5:00pm: ESPN.com's Keith Law hears that the Red Sox have no intention of including Westmoreland in any deal.
4:40pm: Jayson Stark reports that the same Blue Jays scout who watched Kyle Drabek pitch last night will be in Lehigh Valley to watch as shortstop Jason Donald comes off the DL for his first start since June. Both minor leaguers could be part of a Phils-Jays trade.
1:57pm: Yahoo's Gordon Edes reports that the Red Sox offered "at least" Clay Buchholz, Michael Bowden and Ryan Westmoreland to the Blue Jays for Halladay. In my opinion, that is a very strong offer. Edes says the Jays would like to acquire a shortstop since they are "vigorously shopping" Marco Scutaro. That means the Sox might need to get creative.
Edes says Daniel Bard and Casey Kelly "have been declared off-limits by the Red Sox." And while the Dodgers deem Clayton Kershaw untouchable, they've at least discussed internally the possibility of moving Chad Billingsley.

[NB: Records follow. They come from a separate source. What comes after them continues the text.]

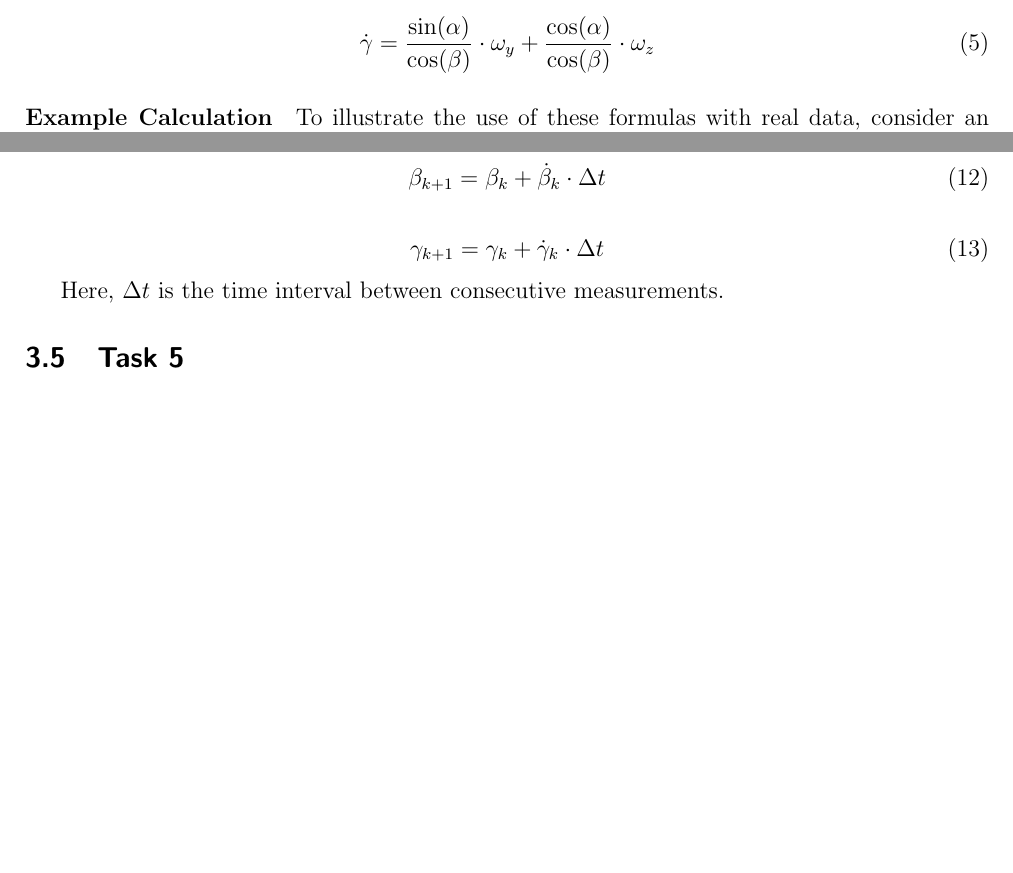
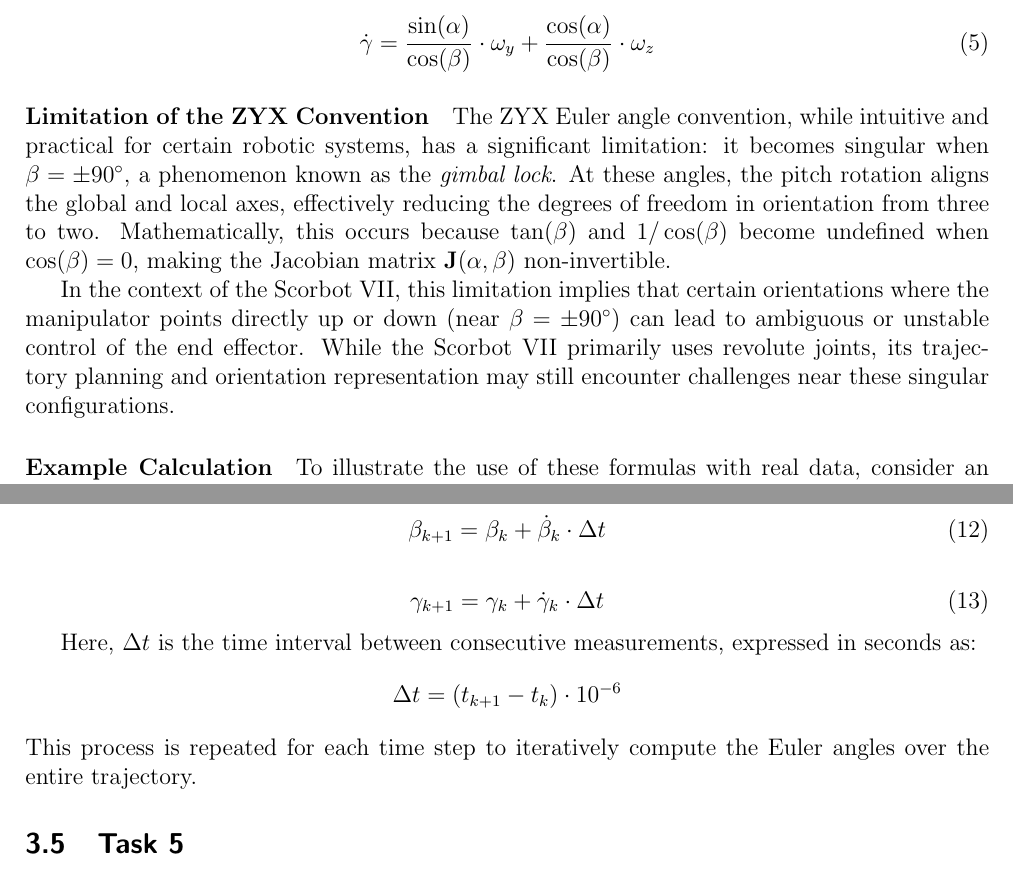
Before and after one commit to abacaxi1309/rob, a LaTeX document (report/main.tex): two parts of pages 8 and 9 of 10, joined at a grey line, cut so that both start at the same text, the shorter picture padded with empty space. Compiled offline with pdfLaTeX.

Commit message:
Update main.tex
Task 4 atualizada

```diff
--- a/report/main.tex
+++ b/report/main.tex
@@ -262,6 +262,11 @@ From this matrix, we derive the equations for the time derivatives of the Euler
 \dot{\gamma} = \frac{\sin(\alpha)}{\cos(\beta)} \cdot \omega_y + \frac{\cos(\alpha)}{\cos(\beta)} \cdot \omega_z
 \end{equation}
 
+\paragraph{Limitation of the ZYX Convention}
+The ZYX Euler angle convention, while intuitive and practical for certain robotic systems, has a significant limitation: it becomes singular when \(\beta = \pm 90^\circ\), a phenomenon known as the \textit{gimbal lock}. At these angles, the pitch rotation aligns the global and local axes, effectively reducing the degrees of freedom in orientation from three to two. Mathematically, this occurs because \(\tan(\beta)\) and \(1/\cos(\beta)\) become undefined when \(\cos(\beta) = 0\), making the Jacobian matrix \(\mathbf{J}(\alpha, \beta)\) non-invertible.
+
+In the context of the Scorbot VII, this limitation implies that certain orientations where the manipulator points directly up or down (near \(\beta = \pm 90^\circ\)) can lead to ambiguous or unstable control of the end effector. While the Scorbot VII primarily uses revolute joints, its trajectory planning and orientation representation may still encounter challenges near these singular configurations.
+
 \paragraph{Example Calculation}
 To illustrate the use of these formulas with real data, consider an entry from the dataset provided in the file. For the time step corresponding to \( t = 692028 \, \mu s \), the rate-gyro measurements are:
 
@@ -336,7 +341,11 @@ For discrete time intervals, the equations become:
 \gamma_{k+1} = \gamma_k + \dot{\gamma}_k \cdot \Delta t
 \end{equation}
 
-Here, \( \Delta t \) is the time interval between consecutive measurements.
+Here, \( \Delta t \) is the time interval between consecutive measurements, expressed in seconds as:
+\[
+\Delta t = (t_{k+1} - t_k) \cdot 10^{-6}
+\]
+This process is repeated for each time step to iteratively compute the Euler angles over the entire trajectory.
 
 \subsection{Task 5}
 
```
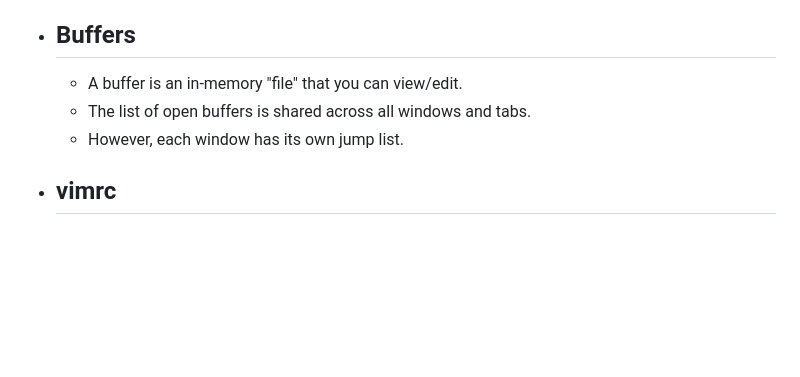
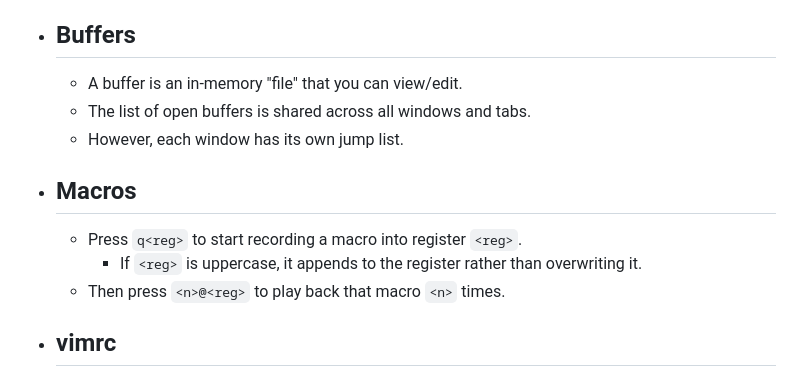
Before and after one commit to gwholland3/NotesRepo, a Markdown page: pages/Vim.md, the part around the change. GitHub-like rendering; blank space fills up the shorter version.

Commit message:
Logseq update

```diff
--- a/pages/Vim.md
+++ b/pages/Vim.md
@@ -240,6 +240,10 @@ My personal notes on Vim.
 	- A buffer is an in-memory "file" that you can view/edit.
 	- The list of open buffers is shared across all windows and tabs.
 	- However, each window has its own jump list.
+- ## Macros
+	- Press `q<reg>` to start recording a macro into register `<reg>`.
+		- If `<reg>` is uppercase, it appends to the register rather than overwriting it.
+	- Then press `<n>@<reg>` to play back that macro `<n>` times.
 - ## vimrc
 	- If you suffix a command with `!`, that means to "force" the command. That is, if the command normally wouldn't run due to certain conditions, it will try to run anyway.
 - ## Extending
```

Billingsley might be the best name we've heard yet in connection with Halladay, though remember that Edes labeled that an internal discussion.
1:29pm: The Associated Press (via ESPN) reports that Rogers Communications, the company that owns the Blue Jays, wants to bring its costs under control. The Blue Jays have said they don't have to deal Halladay, who has over $20MM left on his contract, for financial reasons.
1:12pm: ESPN.com's Jayson Stark says the Blue Jays and Phillies both need to complete a Roy Halladay trade. Ruben Amaro Jr. will be criticized if he can't get Halladay and J.P. Ricciardi's chance to get more than one impact player for his ace disappears at 4:01 EST on Friday.
12:53pm: Sherman says the Rangers are very much involved in the Halladay talks. The Jays want three of the Rangers' best prospects. Not only is GM Jon Daniels reluctant to give up that much talent, he has limited financial flexibility and the Blue Jays are refusing to take on salary.
The Jays want high-ceiling, MLB-ready players instead of many players who are further from contributing in the majors.
10:55am: Jeff Blair of the Globe and Mail says many top Blue Jays people are deciding whether to trade Halladay. It's not just Ricciardi's decision.
Meanwhile, SI's Tom Verducci weighs in. He talked to a scout who spoke of an organizational "tug of war" in Philly, with Pat Gillick and Charlie Manuel pushing the win-now move for Doc while Ruben Amaro Jr. and other player development guys are reluctant to move top prospects.
Verducci says Carlos Carrasco doesn't do anything for the Jays, and they'll require either Drabek or Jason Knapp. The Angels and Dodgers are the other top suitors for Halladay, in Verducci's opinion.
10:07am: Joel Sherman of the New York Post hears that the Blue Jays insist on receiving Drabek because they consider Happ a middle-to-back-of-the-rotation starter. They want Happ, but may relent if the Phillies give up Drabek.
The Phillies remain favorites to add Doc, but the Red Sox and Rangers could still acquire him.
9:04am: Here's a quick summary of yesterday's Roy Halladay rumors, 15 updates and nearly 400 comments later. The Phillies and Jays reached an "impasse" in their negotiations since neither side wanted to change its offer. The Red Sox are planning a big move, but the Jays would ask the Red Sox or Yankees to give up more than other teams. And what about those other teams? Don't expect the Twins to trade for Halladay, and the Dodgers don't seem likely either. Here are today's rumors:
- Several Phillies people tell David Murphy of the Philadelphia Daily News that they don't expect resolution on a possible Halladay trade before Friday.
- The Blue Jays are still asking for J.A. Happ and Kyle Drabek in any deal.
- The Phillies believe they'd have to give up almost as much to acquire Cliff Lee.
- Andy Martino of the Philadelphia Inquirer hears that the Jays and Phillies are still talking.
- As for Drabek, he struck out six without walking a man yesterday, touching 96 mph on the gun, according to Don Beideman of the Philadelphia Inquirer.
- Yahoo's Tim Brown says no GM believes J.P. Ricciardi will stick to his self imposed deadline. Last week Ricciardi said today was the last day he'd consider dealing Halladay.
Tim Dierkes also contributed to this post.